The panel, which is a “discussion on the effects of police brutality, corruption and more,” will take place on Thursday evening at 7:06 p.m. in the Grand Ballroom of the MLK Jr. Union.
The event will begin with a showing of the 2020 PBS Frontline Episode “Policing the Police,” and then lead to a discussion amongst members of Alpha Phi Alpha, the Criminal Justice Club, assistant professor of criminology Caitlin Lynch, Karen Swenson of the political science department and Diana Rogel of Alpha Psi Lambda.
Jerimiah Boyd-Johnson, a senior political science major, will be representing Alpha Phi Alpha at the panel, and he said that it’s important for people to come together and engage in discussion rather than resorting to social media.
“Short-term, what I hope to accomplish is a conversation,” Boyd-Johnson said. “I feel like there’s a lot of social media presence when it comes down to policing and how people really feel. It doesn’t take anything to click something. It’s much harder for us to come sit down and actually talk about it, and I hope to facilitate a discussion that people can be open and say how they feel, but also not be disrespectful.”
Boyd-Johnson hopes that conversations like these can one day lead to students gaining more insight into what the day-to-day life of a police officer looks like.
“My long-term goal is for us to establish not only a better connection with the police, but also for us to be able to go to them and also talk to them,” Boyd-Johnson said. “They are people too. I feel like one thing that our students should do, after fostering a relationship with the police, is maybe more students can do ride-alongs with the police, so we can actually see what day-to-day policing looks like.”

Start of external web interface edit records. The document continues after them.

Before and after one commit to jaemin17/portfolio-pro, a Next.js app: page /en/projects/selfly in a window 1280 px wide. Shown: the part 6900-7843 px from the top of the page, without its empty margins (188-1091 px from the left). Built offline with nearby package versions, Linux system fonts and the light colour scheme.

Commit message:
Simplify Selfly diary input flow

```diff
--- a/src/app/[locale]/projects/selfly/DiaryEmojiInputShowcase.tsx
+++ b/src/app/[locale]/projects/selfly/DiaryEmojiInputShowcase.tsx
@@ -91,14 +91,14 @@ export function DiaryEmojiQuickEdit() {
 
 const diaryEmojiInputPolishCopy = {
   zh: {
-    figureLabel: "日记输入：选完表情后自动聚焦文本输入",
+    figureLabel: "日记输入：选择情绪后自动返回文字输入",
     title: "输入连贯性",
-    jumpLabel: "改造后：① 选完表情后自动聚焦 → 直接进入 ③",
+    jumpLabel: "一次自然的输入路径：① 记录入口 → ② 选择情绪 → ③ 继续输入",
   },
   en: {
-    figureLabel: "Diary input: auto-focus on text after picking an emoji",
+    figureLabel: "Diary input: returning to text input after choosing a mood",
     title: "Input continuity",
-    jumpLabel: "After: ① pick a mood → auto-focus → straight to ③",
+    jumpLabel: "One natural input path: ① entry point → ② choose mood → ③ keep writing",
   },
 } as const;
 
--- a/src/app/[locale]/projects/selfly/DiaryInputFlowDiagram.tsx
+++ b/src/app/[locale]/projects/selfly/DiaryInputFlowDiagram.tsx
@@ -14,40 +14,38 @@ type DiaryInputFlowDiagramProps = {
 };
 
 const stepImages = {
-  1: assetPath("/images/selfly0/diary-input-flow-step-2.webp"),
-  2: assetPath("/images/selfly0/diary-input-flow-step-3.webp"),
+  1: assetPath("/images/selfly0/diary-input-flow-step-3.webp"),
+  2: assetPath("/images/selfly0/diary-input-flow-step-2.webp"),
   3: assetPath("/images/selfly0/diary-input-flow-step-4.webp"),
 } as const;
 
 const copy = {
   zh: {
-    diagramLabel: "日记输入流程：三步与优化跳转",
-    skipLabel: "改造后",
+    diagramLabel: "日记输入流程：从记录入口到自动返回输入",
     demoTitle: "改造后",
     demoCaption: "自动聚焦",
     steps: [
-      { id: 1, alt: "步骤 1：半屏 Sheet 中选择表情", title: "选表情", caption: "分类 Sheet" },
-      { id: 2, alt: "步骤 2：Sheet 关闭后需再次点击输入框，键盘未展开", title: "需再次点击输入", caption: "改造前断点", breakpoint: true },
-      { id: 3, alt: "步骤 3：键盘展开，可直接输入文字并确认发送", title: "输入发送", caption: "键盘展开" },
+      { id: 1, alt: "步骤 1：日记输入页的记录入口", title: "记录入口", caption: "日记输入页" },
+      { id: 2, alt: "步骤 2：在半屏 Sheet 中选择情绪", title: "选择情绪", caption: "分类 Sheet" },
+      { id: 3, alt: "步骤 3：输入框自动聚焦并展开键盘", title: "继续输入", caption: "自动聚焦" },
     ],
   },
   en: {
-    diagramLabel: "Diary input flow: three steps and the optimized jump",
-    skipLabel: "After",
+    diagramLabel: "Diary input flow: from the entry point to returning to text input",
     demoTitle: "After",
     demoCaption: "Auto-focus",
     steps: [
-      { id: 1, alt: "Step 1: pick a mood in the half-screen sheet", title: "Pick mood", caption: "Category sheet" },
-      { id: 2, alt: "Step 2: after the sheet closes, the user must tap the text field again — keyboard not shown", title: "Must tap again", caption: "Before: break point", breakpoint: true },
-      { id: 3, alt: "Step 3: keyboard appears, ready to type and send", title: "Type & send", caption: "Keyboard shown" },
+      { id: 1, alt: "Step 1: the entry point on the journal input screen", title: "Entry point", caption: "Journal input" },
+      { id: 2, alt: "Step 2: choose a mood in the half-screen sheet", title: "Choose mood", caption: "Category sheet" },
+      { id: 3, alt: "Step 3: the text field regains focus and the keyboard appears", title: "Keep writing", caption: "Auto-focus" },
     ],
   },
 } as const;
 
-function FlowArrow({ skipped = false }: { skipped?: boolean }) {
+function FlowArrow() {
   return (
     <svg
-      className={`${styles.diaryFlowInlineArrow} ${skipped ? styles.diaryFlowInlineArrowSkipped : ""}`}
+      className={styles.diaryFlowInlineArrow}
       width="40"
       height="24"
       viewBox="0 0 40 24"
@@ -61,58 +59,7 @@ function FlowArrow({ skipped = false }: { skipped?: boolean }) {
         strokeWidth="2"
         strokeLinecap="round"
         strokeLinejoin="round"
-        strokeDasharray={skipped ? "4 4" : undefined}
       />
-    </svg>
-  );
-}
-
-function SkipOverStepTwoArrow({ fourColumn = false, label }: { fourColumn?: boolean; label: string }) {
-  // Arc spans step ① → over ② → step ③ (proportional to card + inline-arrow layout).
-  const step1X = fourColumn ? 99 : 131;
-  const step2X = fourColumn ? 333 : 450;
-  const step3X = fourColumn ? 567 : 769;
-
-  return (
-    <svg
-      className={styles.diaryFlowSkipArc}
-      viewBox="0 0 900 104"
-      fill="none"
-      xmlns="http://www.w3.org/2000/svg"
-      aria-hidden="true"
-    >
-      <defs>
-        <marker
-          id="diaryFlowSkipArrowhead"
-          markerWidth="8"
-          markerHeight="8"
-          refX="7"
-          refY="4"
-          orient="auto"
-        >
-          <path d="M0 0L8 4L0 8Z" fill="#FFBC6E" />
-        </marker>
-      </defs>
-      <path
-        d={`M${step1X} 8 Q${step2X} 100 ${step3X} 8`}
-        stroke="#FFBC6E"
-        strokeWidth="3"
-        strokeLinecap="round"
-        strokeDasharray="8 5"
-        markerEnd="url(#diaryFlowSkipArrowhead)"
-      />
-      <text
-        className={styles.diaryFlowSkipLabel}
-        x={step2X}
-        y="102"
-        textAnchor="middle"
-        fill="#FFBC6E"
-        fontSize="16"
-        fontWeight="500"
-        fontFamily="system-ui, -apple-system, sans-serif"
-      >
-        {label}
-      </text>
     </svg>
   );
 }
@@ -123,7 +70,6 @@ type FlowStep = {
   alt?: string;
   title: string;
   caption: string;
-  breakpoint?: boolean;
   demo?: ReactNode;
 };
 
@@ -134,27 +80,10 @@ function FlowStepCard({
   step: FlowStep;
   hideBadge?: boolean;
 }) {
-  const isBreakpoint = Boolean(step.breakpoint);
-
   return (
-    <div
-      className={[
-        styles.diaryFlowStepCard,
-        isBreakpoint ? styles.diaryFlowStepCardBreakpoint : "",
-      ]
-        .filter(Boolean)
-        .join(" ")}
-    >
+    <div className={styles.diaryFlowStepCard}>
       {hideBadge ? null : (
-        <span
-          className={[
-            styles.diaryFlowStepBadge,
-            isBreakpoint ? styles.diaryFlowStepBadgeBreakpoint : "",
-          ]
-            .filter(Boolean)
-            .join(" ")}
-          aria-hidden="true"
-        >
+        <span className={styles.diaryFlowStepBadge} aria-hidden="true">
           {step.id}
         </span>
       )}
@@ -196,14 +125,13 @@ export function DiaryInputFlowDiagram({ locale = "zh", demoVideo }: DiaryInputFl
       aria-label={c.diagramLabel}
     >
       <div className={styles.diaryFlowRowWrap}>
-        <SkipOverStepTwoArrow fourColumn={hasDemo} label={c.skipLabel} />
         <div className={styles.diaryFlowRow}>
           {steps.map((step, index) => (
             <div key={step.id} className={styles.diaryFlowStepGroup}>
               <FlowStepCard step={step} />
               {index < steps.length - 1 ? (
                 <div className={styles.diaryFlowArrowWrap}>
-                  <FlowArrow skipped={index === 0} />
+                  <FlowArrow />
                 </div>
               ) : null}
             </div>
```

Although the panel is, on a micro level, meant to establish a relationship with the University Police Department and Charleston Police Department, Boyd-Johnson said nothing will change nationwide if people do not talk to each other about these issues.

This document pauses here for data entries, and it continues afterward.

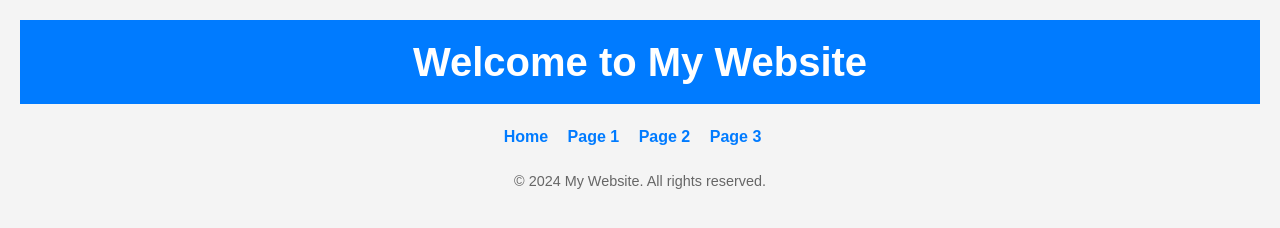
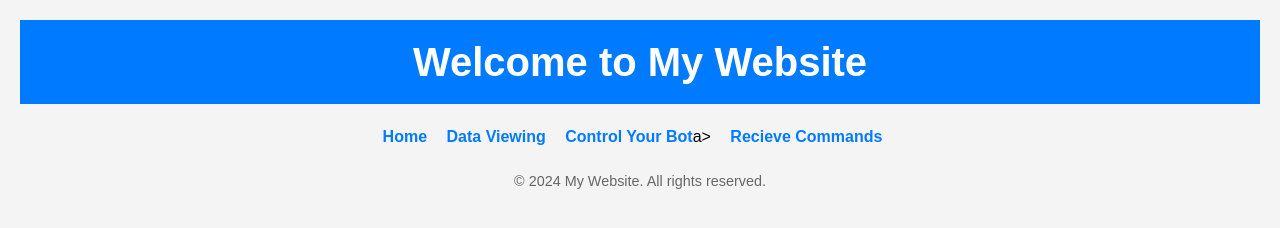
Before and after one commit to ayushacharya27/cn-website, a plain HTML site: page index.html in a window 1280 px wide. Drawn offline with Linux system fonts and the light colour scheme.

Commit message:
Update index.html

```diff
--- a/index.html
+++ b/index.html
@@ -57,9 +57,9 @@
     <nav>
         <ul>
             <li><a href="index.html">Home</a></li>
-            <li><a href="Data.html">Page 1</a></li>
-            <li><a href="Transmitter.html">Page 2</a></li>
-            <li><a href="Reciever.html">Page 3</a></li> <!-- Corrected spelling -->
+            <li><a href="Data.html">Data Viewing</a></li>
+            <li><a href="Transmitter.html">Control Your Bot</a>a></li>
+            <li><a href="Reciever.html">Recieve Commands</a></li> <!-- Corrected spelling -->
         </ul>
     </nav>
     <footer>
```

“But on a macro level, it is our time to engage the police,” Boyd-Johnson said. “Of course what we see on TV affects our concepts of the police, our own interactions or family interactions, or even what you’ve heard. So I think the only way to break that barrier and the only way to solve an issue, is to talk to people that you’ve got the problem with. That’s the only time to get down to it, and I think we’ve lost that with social media, and I feel like we’ve just lost that one on one connection.”

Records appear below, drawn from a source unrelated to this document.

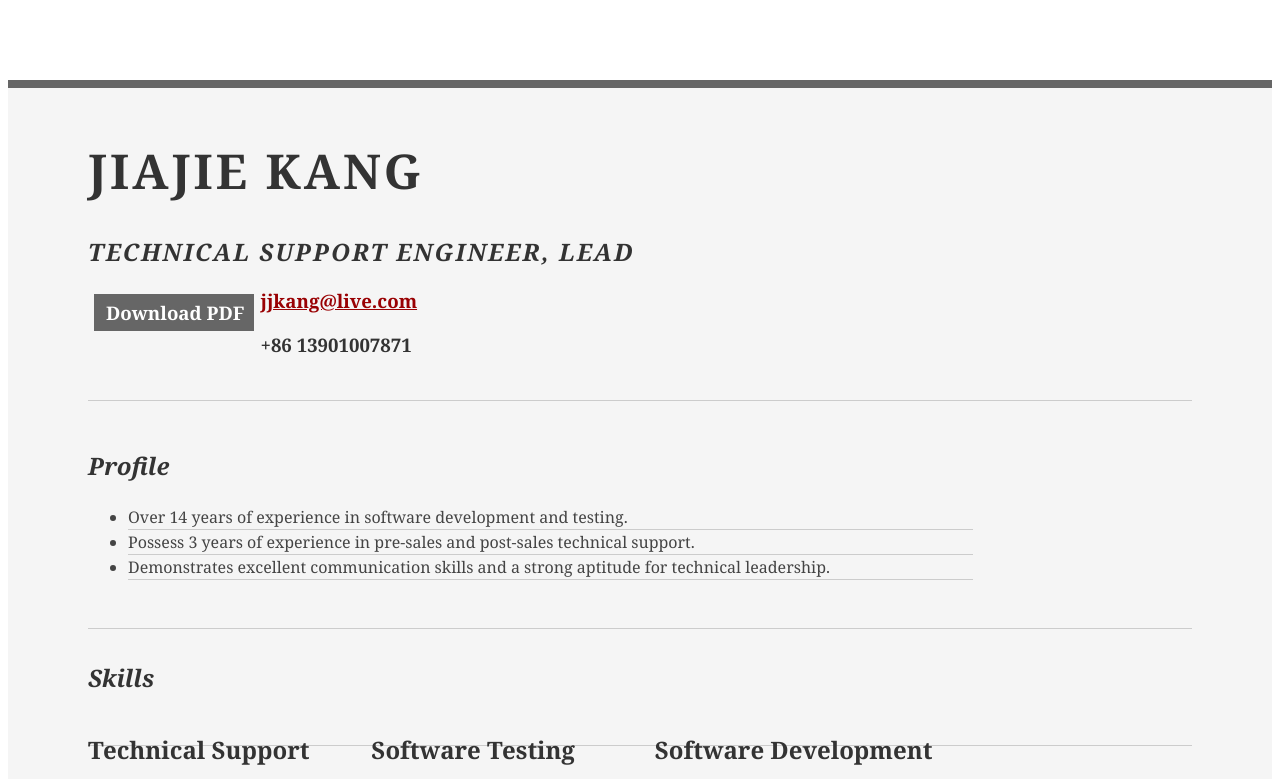
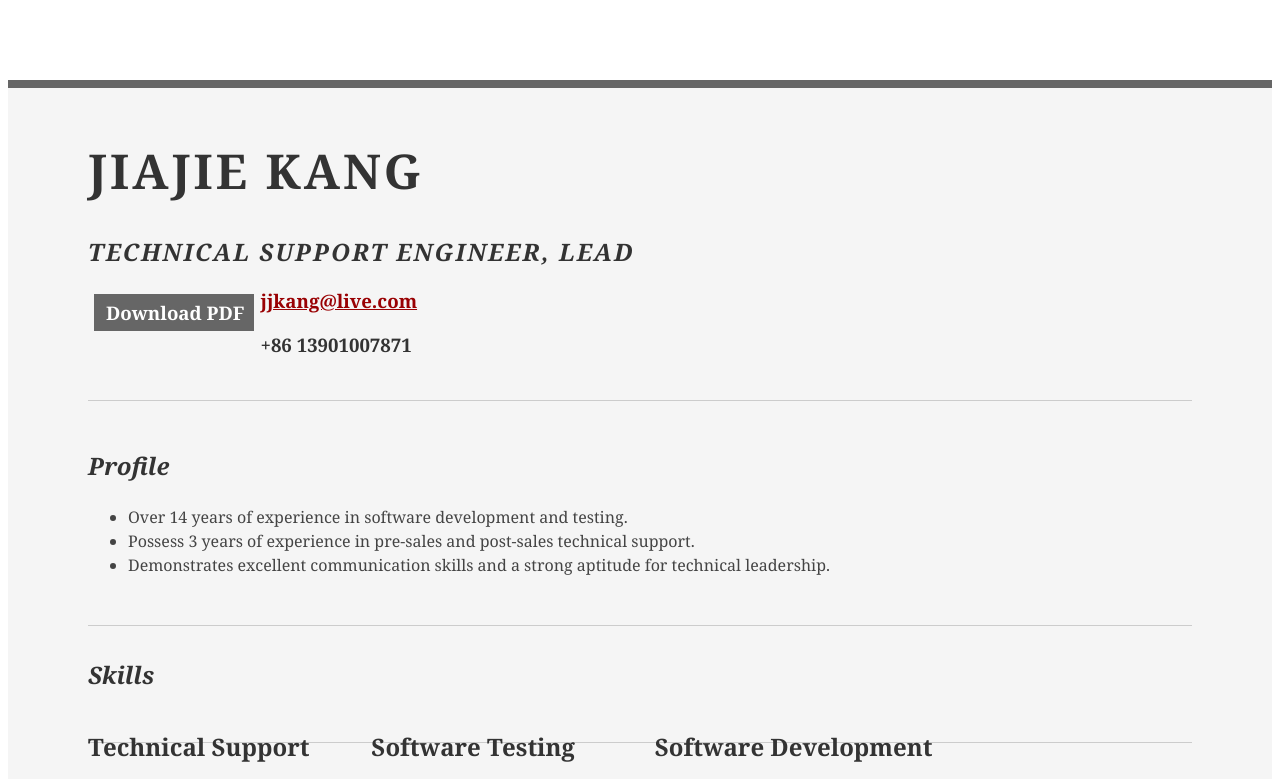
Before and after one commit to jiajiekang/jiajiekang.github.io, a plain HTML site: page index.html in a window 1280 px wide. Shown: the top 779 px of the page. Drawn offline with Linux system fonts and the light colour scheme; a small style sheet from the web is missing.

Commit message:
Remove border bottom for list

```diff
--- a/style.css
+++ b/style.css
@@ -104,7 +104,6 @@ strong {
 
 li {
   line-height: 24px;
-  border-bottom: 1px solid #ccc;
 }
 
 p.enlarge {
```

Boyd-Johnson also drew on familial experience to explain the importance of communicating through differences in opinions regarding policing.
“My aunt and my uncle are police officers for the Chicago Police Department, and my family, we have our differences on policing and how we feel about it,” Boyd-Johnson said. “However, there is never a moment that I cannot go and talk to them about how I feel. And those conversations getting started is how we actually create change.”
Ryan Meyer can be reached at 581-2812 or [email protected]